In the column we get the why but we don't get the nitty-gritty. It's easy enough to say "draft pick compensation" is the reason, because it is, but does that reason even make sense?
The equation - as far as performance on the field - is simple. What will Ian Desmond bring to the team and when versus what a draft pick will bring to a team and when? The projections aren't kind to Ian, given how terrible he was last year. Let's look at what is probably the low-end and give him a projection that has him giving a team ~6 WAR over the next 4 years. That's not very good. Clearly a draft pick would be better than that, right?
Even looking at high draft picks and that low a bar your chances of getting better production from a draft pick than from Ian is worse than a coin flip. For those at the bottom of the first round it's hardly better than a roll of the dice. Don't believe me?
Here are the drafts. Figure a few years to get to the majors so let's start in 2012 and go back five years.... 2008, 2009, 2010, 2011, 2012.

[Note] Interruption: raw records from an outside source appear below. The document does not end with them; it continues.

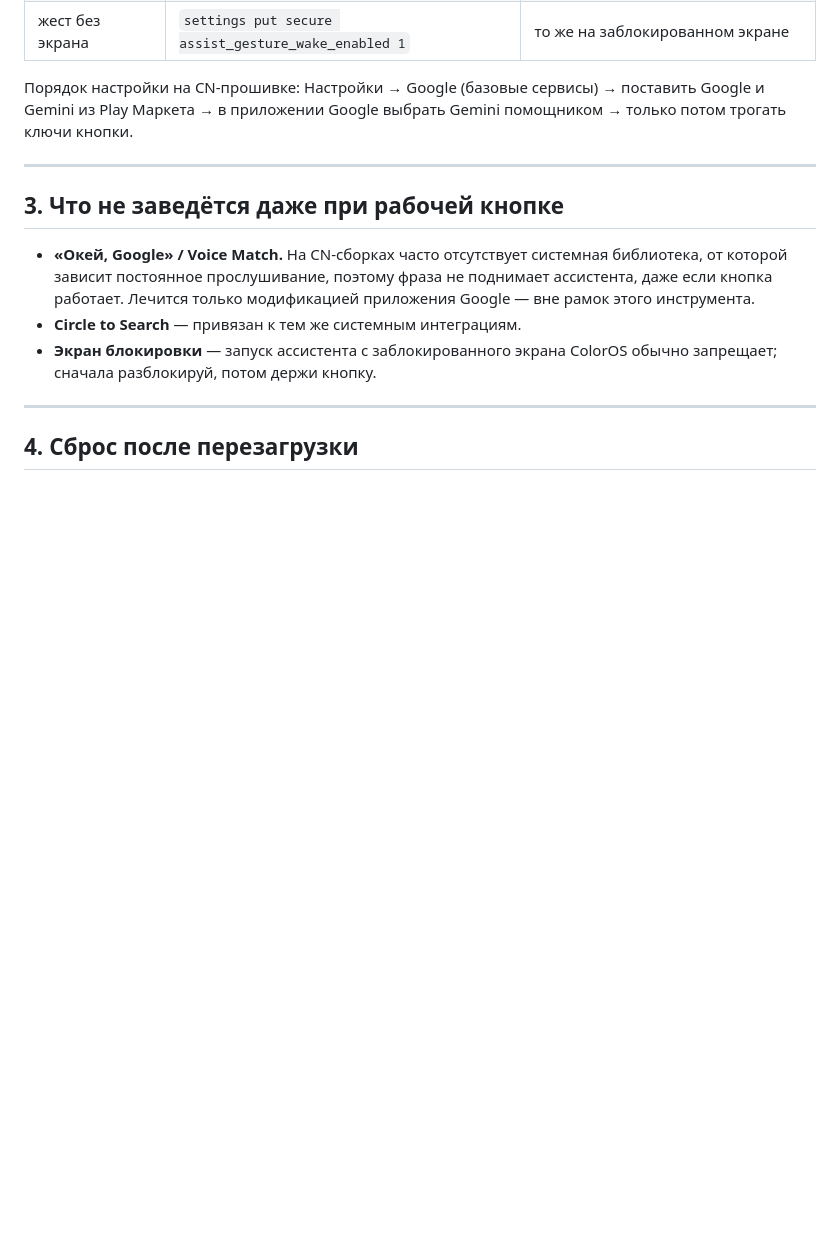
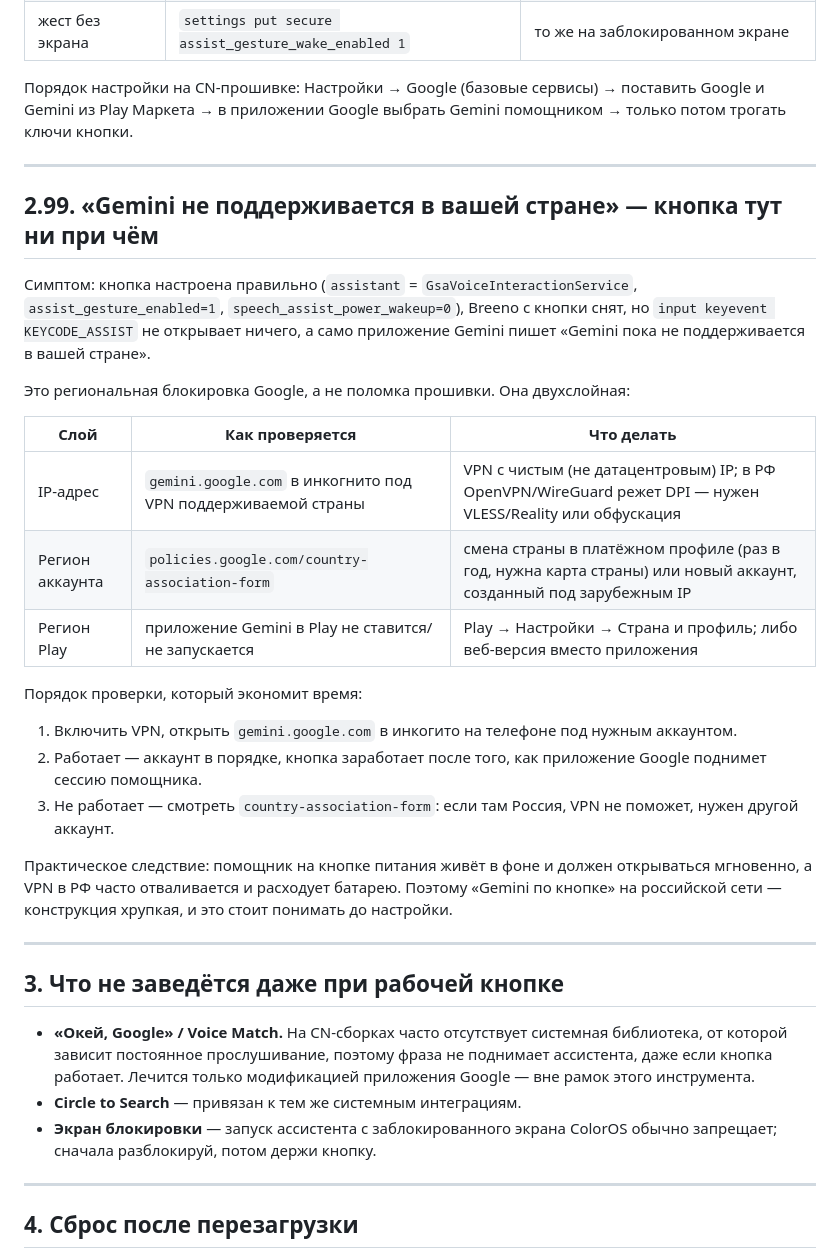
Before and after one commit to loschd22211/drag-5-voopoo, a Markdown page: docs/coloros-cn-notes.md, the part around the change. Drawn GitHub-style; blank space fills up the shorter version.

Commit message:
docs: Gemini недоступен в регионе — как отличить от поломки кнопки
Зафиксировал двухслойную блокировку (IP + регион аккаунта + регион Play),
порядок проверки через инкогнито и country-association-form и то, что
KEYCODE_ASSIST молчит именно из-за этого, а не из-за жеста.

Co-authored-by: arena-agent <297053741+arena-agent@users.noreply.github.com>

```diff
--- a/docs/coloros-cn-notes.md
+++ b/docs/coloros-cn-notes.md
@@ -397,6 +397,35 @@ Gemini из Play Маркета → в приложении Google выбрат
 
 ---
 
+## 2.99. «Gemini не поддерживается в вашей стране» — кнопка тут ни при чём
+
+Симптом: кнопка настроена правильно (`assistant` = `GsaVoiceInteractionService`,
+`assist_gesture_enabled=1`, `speech_assist_power_wakeup=0`), Breeno с кнопки снят,
+но `input keyevent KEYCODE_ASSIST` не открывает ничего, а само приложение Gemini
+пишет «Gemini пока не поддерживается в вашей стране».
+
+Это региональная блокировка Google, а не поломка прошивки. Она двухслойная:
+
+| Слой | Как проверяется | Что делать |
+| --- | --- | --- |
+| IP-адрес | `gemini.google.com` в инкогнито под VPN поддерживаемой страны | VPN с чистым (не датацентровым) IP; в РФ OpenVPN/WireGuard режет DPI — нужен VLESS/Reality или обфускация |
+| Регион аккаунта | `policies.google.com/country-association-form` | смена страны в платёжном профиле (раз в год, нужна карта страны) или новый аккаунт, созданный под зарубежным IP |
+| Регион Play | приложение Gemini в Play не ставится/не запускается | Play → Настройки → Страна и профиль; либо веб-версия вместо приложения |
+
+Порядок проверки, который экономит время:
+
+1. Включить VPN, открыть `gemini.google.com` в инкогито на телефоне под нужным аккаунтом.
+2. Работает — аккаунт в порядке, кнопка заработает после того, как приложение Google
+   поднимет сессию помощника.
+3. Не работает — смотреть `country-association-form`: если там Россия, VPN не поможет,
+   нужен другой аккаунт.
+
+Практическое следствие: помощник на кнопке питания живёт в фоне и должен открываться
+мгновенно, а VPN в РФ часто отваливается и расходует батарею. Поэтому «Gemini по кнопке»
+на российской сети — конструкция хрупкая, и это стоит понимать до настройки.
+
+---
+
 ## 3. Что не заведётся даже при рабочей кнопке
 
 - **«Окей, Google» / Voice Match.** На CN-сборках часто отсутствует системная библиотека,
```
Also changed, not shown: README.md (+1 -0 lines).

There's a lot more nothing in these things than even average MLB players. So there's a better than even chance the player you draft ends up giving you nothing and hey - even if they do give you something it's at least a good 3 years away. NOTHING on the field says a draft pick is better than signing Ian for anyone competing today or tomorrow really.
Well that's Ian's problem #1. A lot of teams, like half the National League really, are not competing for today or tomorrow, they are competing for some time down the road. They have no use for a player like Ian because they don't care about production for the next few years. But that's not all the teams - what is it about for the rest of them? Money.
Let's say you hate Ian and you project him to give you that 1.5 WAR a year for four years. Let's say you also have a draft pick 16-20 and you project on average for him to give you .5 WAR a year. That's worse. But Ian costs you 10 million dollars for each of those four years, and the draft pick costs you maybe 500K each. 40 million for 6 WAR vs 2 million for 2? It's not even close what is the better deal.
In theory the better deal can help you spend more money on better players down the road, but it's not about the hypothetical. It's about the reality. Draft picks are excellent bargains when they pan out. So much so that if what you care about is value than it is silly to give them up for a FA signing unless you can get a good deal, or perhaps you plan to sign multiple FAs (you lose another draft pick but 2nd round picks have garbage chances at being good helping spread that lost value among more deals)
Wait though - didn't the other QO decliners all get signed? Well yes. But...
- Three players (Gordon, Iwakuma, Kendrick) re-signed with original teams meaning no draft pick loss.
- Three teams signed more than one (O's, Tigers, Cubs), spreading out the value loss among seven players.
- Two teams (Tigers and Marlins) had protected first round picks that couldn't be lost and it cost them a 2nd round pick instead.
- The Cubs pick was so low, 28th, to be more comparable to a 2nd round pick.
Normally it may be enough to only have a handful of teams (these four teams, D-Backs, Royals, Giants and the Nationals, and let's add the O's, Tigers, and Cubs) ready to spend money on FAs but this was a particularly deep class that highlighted the compensation issue that had been only touched on before.
It was supposed to work out because some teams were supposed to put winning ahead of value. But the system is suffering because too many teams in a given year make value the driving factor in their business model. That sounds like a good idea. Rebuild smartly, get good young players, compete and when ready sign a few good free agents. Except... aren't all those other teams not competing this year doing that? And it's not like the teams that aren't giving up on 2016 are going to fade away to nothing. This isn't any smarter strategy for winning than what was done before. It's a smarter strategy for not losing a lot of money when you don't win.
Where does this leave Ian? A player that can help you win today but costs a lot and worse yet loses you that potential value down the road? Waiting for the clock to run out on that value question hanging around his neck or hoping for a team that has already made a signing to just go ahead and pick him up. Come on O's... you know you want to.